§ **EXERCISE BRIEF**
Skip the pictures and copy all the data that follows exactly.

Code change snippets
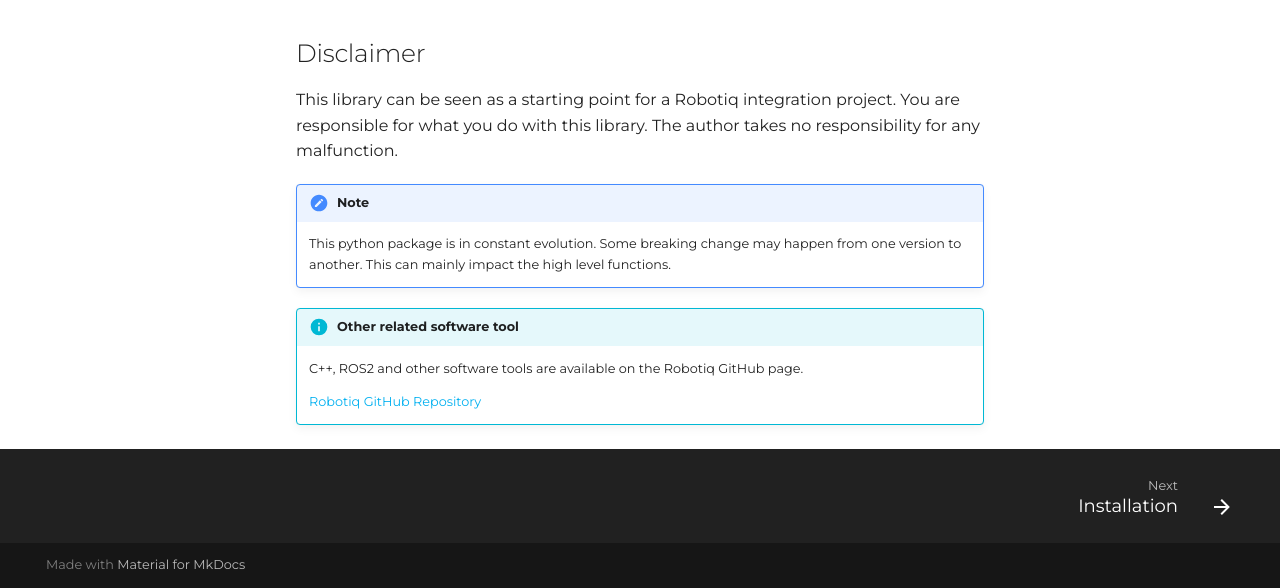
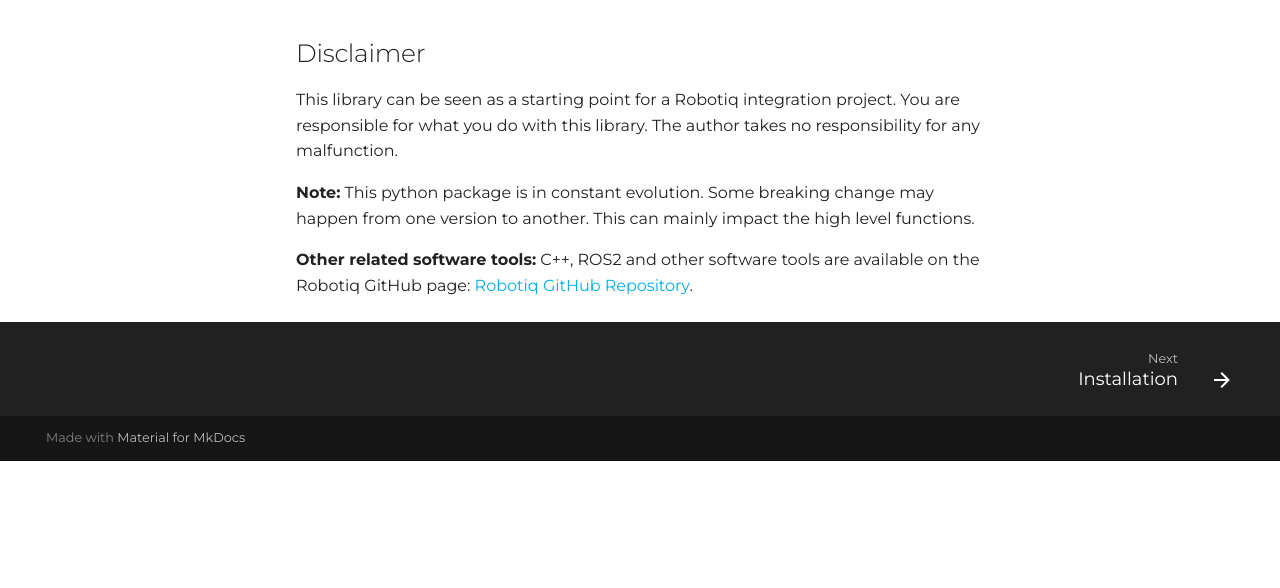
Before and after one commit to castetsb/pyRobotiqGripper, an MkDocs documentation site: the page built from docs/index.md, in a window 1280 px wide and 900 px high, scrolled down 698 px, cut to the strip 312-900 px from the top of the window. Built offline with MkDocs 1.6.1 and Material for MkDocs 9.7.7, drawn with Linux system fonts in a browser that asks for light colours; comment, search, counter and statistics services are not loaded; after the commit the page ends 1471 px from its top, so only the background shows below that; part of the change alters nothing that is shown.

Commit message:
Fix readme md format issue

```diff
--- a/README.md
+++ b/README.md
@@ -1,6 +1,6 @@
 📖 **Full documentation:** https://pyrobotiqgripper.readthedocs.io/en/latest/
 
-<!-- --8<-- [start:body] -->
+<!-- --8<-- [start:intro] -->
 # pyRobotiqGripper
 <p style="margin-top: -15px; color: var(--md-typeset-color); font-size: 1.1em; font-style: italic;">Python Driver for Robotiq Grippers.</p>
 
@@ -16,22 +16,24 @@
 
 pyRobotiqGripper is a Python library designed to facilitate control of Robotiq grippers using Modbus RTU communication via serial port or over ethernet.
 It is compatible with 2F85, 2F140, and Hande.
+<!-- --8<-- [end:intro] -->
 
-<div class="video-wrapper">
-  <iframe src="https://www.youtube.com/embed/82S5LgefvJo" title="YouTube video player" allowfullscreen></iframe>
-</div>
+<!-- GitHub strips <iframe>, so a clickable thumbnail is used here instead;
+     the docs site embeds the video inline (see docs/index.md). -->
+<p align="center">
+  <a href="https://www.youtube.com/watch?v=82S5LgefvJo">
+    <img src="https://img.youtube.com/vi/82S5LgefvJo/maxresdefault.jpg" alt="pyRobotiqGripper introduction video">
+  </a>
+</p>
 
+<!-- --8<-- [start:outro] -->
 ## Disclaimer
 
 This library can be seen as a starting point for a Robotiq integration project.
 You are responsible for what you do with this library.
 The author takes no responsibility for any malfunction.
 
-!!! note
-    This python package is in constant evolution. Some breaking change may happen from one version to another. This can mainly impact the high level functions.
+**Note:** This python package is in constant evolution. Some breaking change may happen from one version to another. This can mainly impact the high level functions.
 
-!!! info "Other related software tool"
-    C++, ROS2 and other software tools are available on the Robotiq GitHub page.
-
-    [Robotiq GitHub Repository](https://github.com/robotiq)
-<!-- --8<-- [end:body] -->
+**Other related software tools:** C++, ROS2 and other software tools are available on the Robotiq GitHub page: [Robotiq GitHub Repository](https://github.com/robotiq).
+<!-- --8<-- [end:outro] -->
--- a/docs/index.md
+++ b/docs/index.md
@@ -1 +1,7 @@
---8<-- "README.md:body"
+--8<-- "README.md:intro"
+
+<div class="video-wrapper">
+  <iframe src="https://www.youtube.com/embed/82S5LgefvJo" title="YouTube video player" allowfullscreen></iframe>
+</div>
+
+--8<-- "README.md:outro"
```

§ **SOLUTION FOR THIS TASK**
Before and after one commit to castetsb/pyRobotiqGripper, an MkDocs documentation site: the page built from docs/index.md, in a window 1280 px wide and 900 px high, scrolled down 698 px, cut to the strip 312-900 px from the top of the window. Built offline with MkDocs 1.6.1 and Material for MkDocs 9.7.7, drawn with Linux system fonts in a browser that asks for light colours; comment, search, counter and statistics services are not loaded; after the commit the page ends 1471 px from its top, so only the background shows below that; part of the change alters nothing that is shown.

Commit message:
Fix readme md format issue

```diff
--- a/README.md
+++ b/README.md
@@ -1,6 +1,6 @@
 📖 **Full documentation:** https://pyrobotiqgripper.readthedocs.io/en/latest/
 
-<!-- --8<-- [start:body] -->
+<!-- --8<-- [start:intro] -->
 # pyRobotiqGripper
 <p style="margin-top: -15px; color: var(--md-typeset-color); font-size: 1.1em; font-style: italic;">Python Driver for Robotiq Grippers.</p>
 
@@ -16,22 +16,24 @@
 
 pyRobotiqGripper is a Python library designed to facilitate control of Robotiq grippers using Modbus RTU communication via serial port or over ethernet.
 It is compatible with 2F85, 2F140, and Hande.
+<!-- --8<-- [end:intro] -->
 
-<div class="video-wrapper">
-  <iframe src="https://www.youtube.com/embed/82S5LgefvJo" title="YouTube video player" allowfullscreen></iframe>
-</div>
+<!-- GitHub strips <iframe>, so a clickable thumbnail is used here instead;
+     the docs site embeds the video inline (see docs/index.md). -->
+<p align="center">
+  <a href="https://www.youtube.com/watch?v=82S5LgefvJo">
+    <img src="https://img.youtube.com/vi/82S5LgefvJo/maxresdefault.jpg" alt="pyRobotiqGripper introduction video">
+  </a>
+</p>
 
+<!-- --8<-- [start:outro] -->
 ## Disclaimer
 
 This library can be seen as a starting point for a Robotiq integration project.
 You are responsible for what you do with this library.
 The author takes no responsibility for any malfunction.
 
-!!! note
-    This python package is in constant evolution. Some breaking change may happen from one version to another. This can mainly impact the high level functions.
+**Note:** This python package is in constant evolution. Some breaking change may happen from one version to another. This can mainly impact the high level functions.
 
-!!! info "Other related software tool"
-    C++, ROS2 and other software tools are available on the Robotiq GitHub page.
-
-    [Robotiq GitHub Repository](https://github.com/robotiq)
-<!-- --8<-- [end:body] -->
+**Other related software tools:** C++, ROS2 and other software tools are available on the Robotiq GitHub page: [Robotiq GitHub Repository](https://github.com/robotiq).
+<!-- --8<-- [end:outro] -->
--- a/docs/index.md
+++ b/docs/index.md
@@ -1 +1,7 @@
---8<-- "README.md:body"
+--8<-- "README.md:intro"
+
+<div class="video-wrapper">
+  <iframe src="https://www.youtube.com/embed/82S5LgefvJo" title="YouTube video player" allowfullscreen></iframe>
+</div>
+
+--8<-- "README.md:outro"
```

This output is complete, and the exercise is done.